It is an honor to participate in this program recognizing the work of Professor Martha Nussbaum. A few years ago, after being fortunate enough to have been awarded tenure, the university library at the institution where I worked at the time asked me to choose a book I valued for an exhibit of books chosen by recently tenured professors. I chose Nussbaum's Women and Human Development, a book that has had a deep intellectual influence on me. (1) One of the chapters in that book is titled "In Defense of Universal Values," a topic that is relevant to this Article.
Critiques of essentialism are a common theme in the writings of many contemporary academics. Indeed, queer theorists, critical race theorists, post-structuralists, post-colonialists, and many feminists consistently take issue with the notion that there are attributes or traits that are intrinsically constitutive of categories such as men and women, heterosexuals and homosexuals, disabled and non-disabled, and so on. (2) The emphases and nuances of the anti-essentialist critiques differ depending on membership in particular academic camps and disciplines. However, the critiques uniformly reject moral, philosophical, and political understandings that are explicitly or implicitly grounded in the notion that identities--and for some critics, even the very idea of a "human being"--are static and fixed, that is, immune or separate from forces of social construction. Anti-essentialist critiques hold instead that much (or all) of what constitutes us as individuals is socially constructed and therefore fluid and contestable.
From an anti-essentialist perspective, Martha Nussbaum's liberal humanism is intrinsically suspect. Nussbaum, after all, grounds her moral and political philosophy in a particular understanding of what it means to be human, one that is driven by certain capabilities that she argues are necessary to lead a fully human life. Although Nussbaum does not usually refer to herself as an essentialist (3)--few do, since the term is largely used only in a pejorative sense--her capabilities approach to justice is explicitly universalist; (4) it is grounded in commonalities and found across time and place, allowing us to recognize each other as human. (5)
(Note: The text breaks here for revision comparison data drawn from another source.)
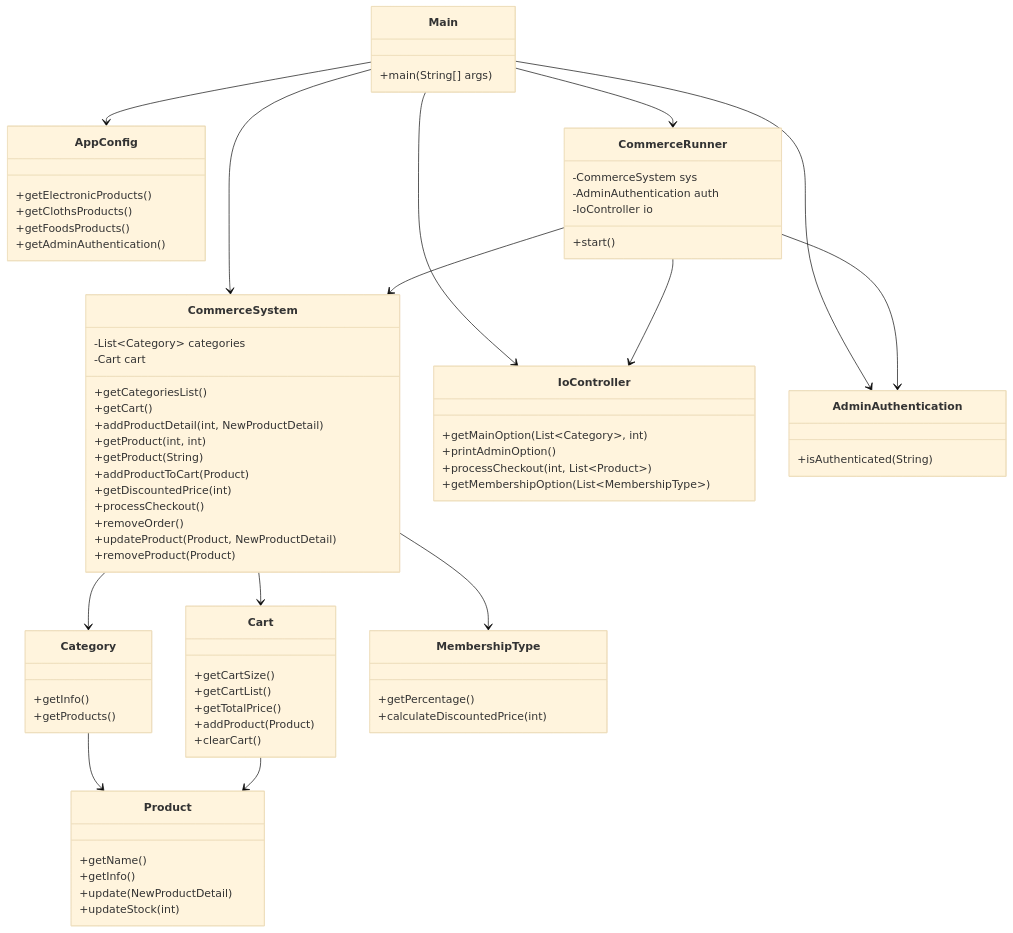
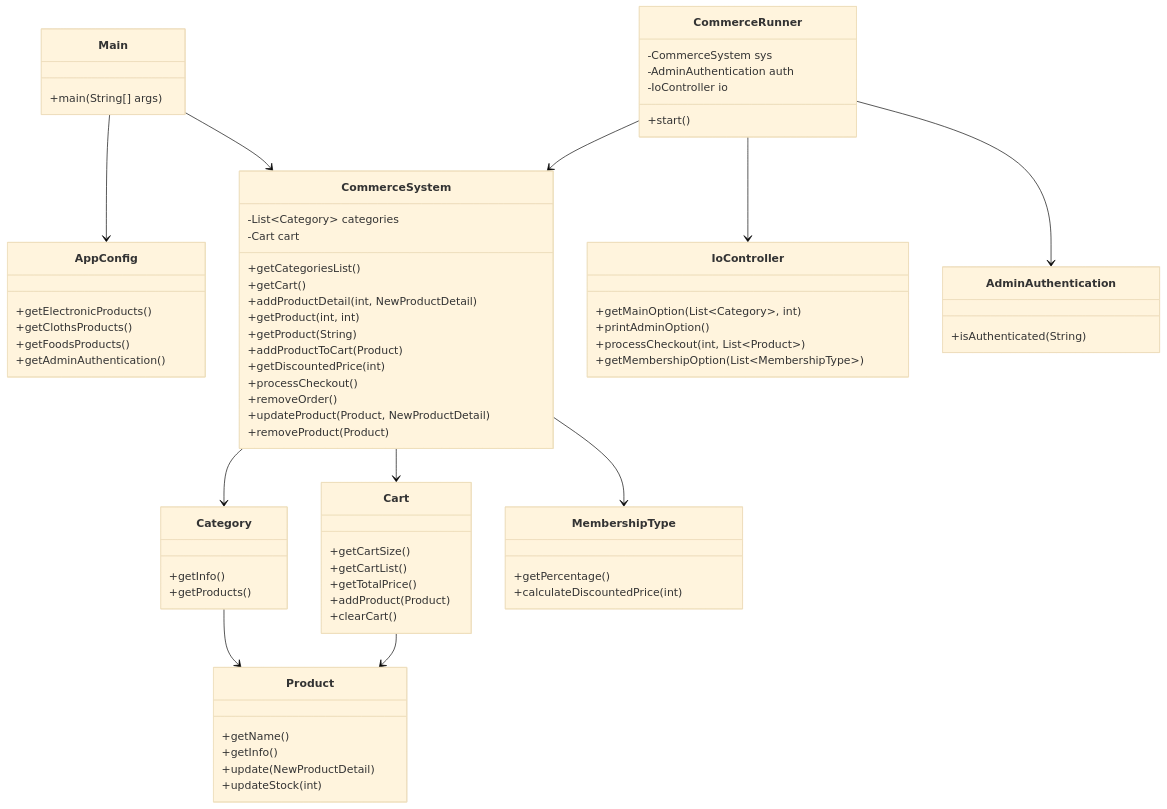
Before and after one commit to Astro-Luminoso/basic-commerce: the diagram in README.md, drawn with Mermaid (base theme).

```diff
--- a/README.md
+++ b/README.md
@@ -130,9 +130,6 @@
 
 	Main --> AppConfig
 	Main --> CommerceSystem
-	Main --> AdminAuthentication
-	Main --> IoController
-	Main --> CommerceRunner
 	CommerceRunner --> CommerceSystem
 	CommerceRunner --> AdminAuthentication
 	CommerceRunner --> IoController
```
It is important to note that Nussbaum's universalism is of a very different order than that usually associated with liberal political theory because it refuses to locate the source of human dignity, which serves as the foundation of her moral and political philosophy, solely in man's capacity to reason. Instead, Nussbaum contends that the capability to affiliate with others also plays an architectonic role in our lives because we exercise most of our important capabilities with and through others. As she explains, "[t]o plan for one's own life without being able to do so in complex forms of discourse, concern, and reciprocity with other human beings is ... to behave in an incompletely human way." (6)
In addition, Nussbaum's conception of what it means to be human is decidedly non-metaphysical. It is derived not from philosophical principles gleaned through the application of abstract reasoning, but from the interpretation of human practices and experiences, including the stories we tell each other about our lives and aspirations. It is also not dependent on "facts of human nature," whether physiological or psychological, that are separate from our ethical evaluations of what is necessary to lead a full human life. For Nussbaum, in other words, the value of central human capabilities is determined through ethical interpretations and evaluations of human experiences, rather than through the discovery of so-called natural principles or facts that are independent of those evaluations. (7) There was a time early on in Nussbaum's elaboration of the capabilities approach when she criticized John Rawls for deploying an unduly restrictive understanding of the good in determining what is necessary to promote human flourishing. …